Thanks for the help.
JC
GNAT data may be summarized by calculating d' (d prime), a measure of sensitivity common in signal detection theory (SDT). Nosek & Banaji (2001) discuss analysis of GNAT data at length. Whether an accuracy based measure like d' or a latency based measure should be used depends on the specifics of your GNAT procedure. Note that d' is neither identical to the IAT D score measure nor Cohen's d (a measure of effect size). Because of the underlying distributional assumptions, calculating d' requires some advanced mathematical functions available in popular stats software, but not Inquisit (which is primarily a data collection, not a data analysis tool). Pulling this off in Inquisit would be very awkward if at all possible. SPSS syntax is available from the GNAT page at millisecond.com or Brian Nosek's site at Project Implicit.
Regards,
~Dave
Just a quick comment on computing d prime in Inquisit. As Dave suggested, this can't be done with the current set of built in functions available in Inquisit.
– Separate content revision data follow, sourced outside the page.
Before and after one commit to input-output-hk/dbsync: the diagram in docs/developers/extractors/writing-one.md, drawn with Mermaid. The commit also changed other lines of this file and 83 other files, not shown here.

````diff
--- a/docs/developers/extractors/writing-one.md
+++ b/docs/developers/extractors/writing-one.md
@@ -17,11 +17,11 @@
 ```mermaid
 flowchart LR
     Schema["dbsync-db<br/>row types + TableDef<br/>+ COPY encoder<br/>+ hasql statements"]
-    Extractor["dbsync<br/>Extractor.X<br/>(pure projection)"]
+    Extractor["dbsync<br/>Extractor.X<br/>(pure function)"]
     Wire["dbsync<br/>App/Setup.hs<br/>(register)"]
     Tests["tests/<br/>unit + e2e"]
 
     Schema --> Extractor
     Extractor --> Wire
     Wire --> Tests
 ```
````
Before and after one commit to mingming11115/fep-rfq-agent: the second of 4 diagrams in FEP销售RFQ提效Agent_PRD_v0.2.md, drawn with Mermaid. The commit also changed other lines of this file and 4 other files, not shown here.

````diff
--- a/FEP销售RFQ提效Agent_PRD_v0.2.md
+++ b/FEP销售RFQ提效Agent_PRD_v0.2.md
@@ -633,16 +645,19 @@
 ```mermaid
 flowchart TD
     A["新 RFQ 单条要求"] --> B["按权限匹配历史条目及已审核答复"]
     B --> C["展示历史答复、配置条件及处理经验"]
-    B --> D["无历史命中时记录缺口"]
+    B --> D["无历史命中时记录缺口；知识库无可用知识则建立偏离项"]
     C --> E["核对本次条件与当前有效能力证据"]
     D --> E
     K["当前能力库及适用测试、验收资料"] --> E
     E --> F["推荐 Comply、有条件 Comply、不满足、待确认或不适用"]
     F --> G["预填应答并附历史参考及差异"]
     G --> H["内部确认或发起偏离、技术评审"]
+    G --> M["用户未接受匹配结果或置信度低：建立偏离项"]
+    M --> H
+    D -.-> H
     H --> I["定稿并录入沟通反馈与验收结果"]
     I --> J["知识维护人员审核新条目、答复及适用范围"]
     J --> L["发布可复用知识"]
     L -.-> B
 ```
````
Specifically, Inquisit lacks a function for computing the Z score, which is required for computing d prime. This will likely be added to a future release.
-Sean
Since I've been doing some related work anyway, I might as well throw this in here. If anyone really, really, really needs to compute p or z values for whatever reason, Inquisit syntax for the standard normal CDF and its inverse is provided below. The code is based on Aludaat & Alodat (2008). More accurate algorithms are available, but I prefer these approximations because they're (a) relatively concise and (b) accurate enough for most purposes in psychology and related fields. Warning to unsuspecting readers: If you don't understand what this code does, chances are you don't need it.
# Normal CDF and Inverse Normal CDF functions# This code is based on the approximations given in Aludaat & Alodat (2008).# Results should be accurate to about two decimal places, with larger deviations # for extreme values. This code is provided without any warranty.# expressions.p_z computes p given z# expressions.z_p computes z given p<expressions>/ p_z = if(values.z>0) 0.5*(1+sqrt((1-exp(-sqrt(m_pi/8)*pow(values.z,2))))) else 1-0.5*(1+sqrt((1-exp(-sqrt(m_pi/8)*pow(values.z,2)))))/ z_p = if(expressions.p_z>0.5) sqrt(-ln(1-pow(2*expressions.p_z-1,2))/sqrt(m_pi/8)) else -sqrt(-ln(1-pow(2*expressions.p_z-1,2))/sqrt(m_pi/8))</expressions><values>/ z = 0.6</values><text mytext>/ items = ("z = <%values.z%> | p_z = <%expressions.p_z%> | z_p = <%expressions.z_p%>")</text><trial mytrial>/ stimulusframes = [1=mytext]/ validresponse = (anyresponse)</trial>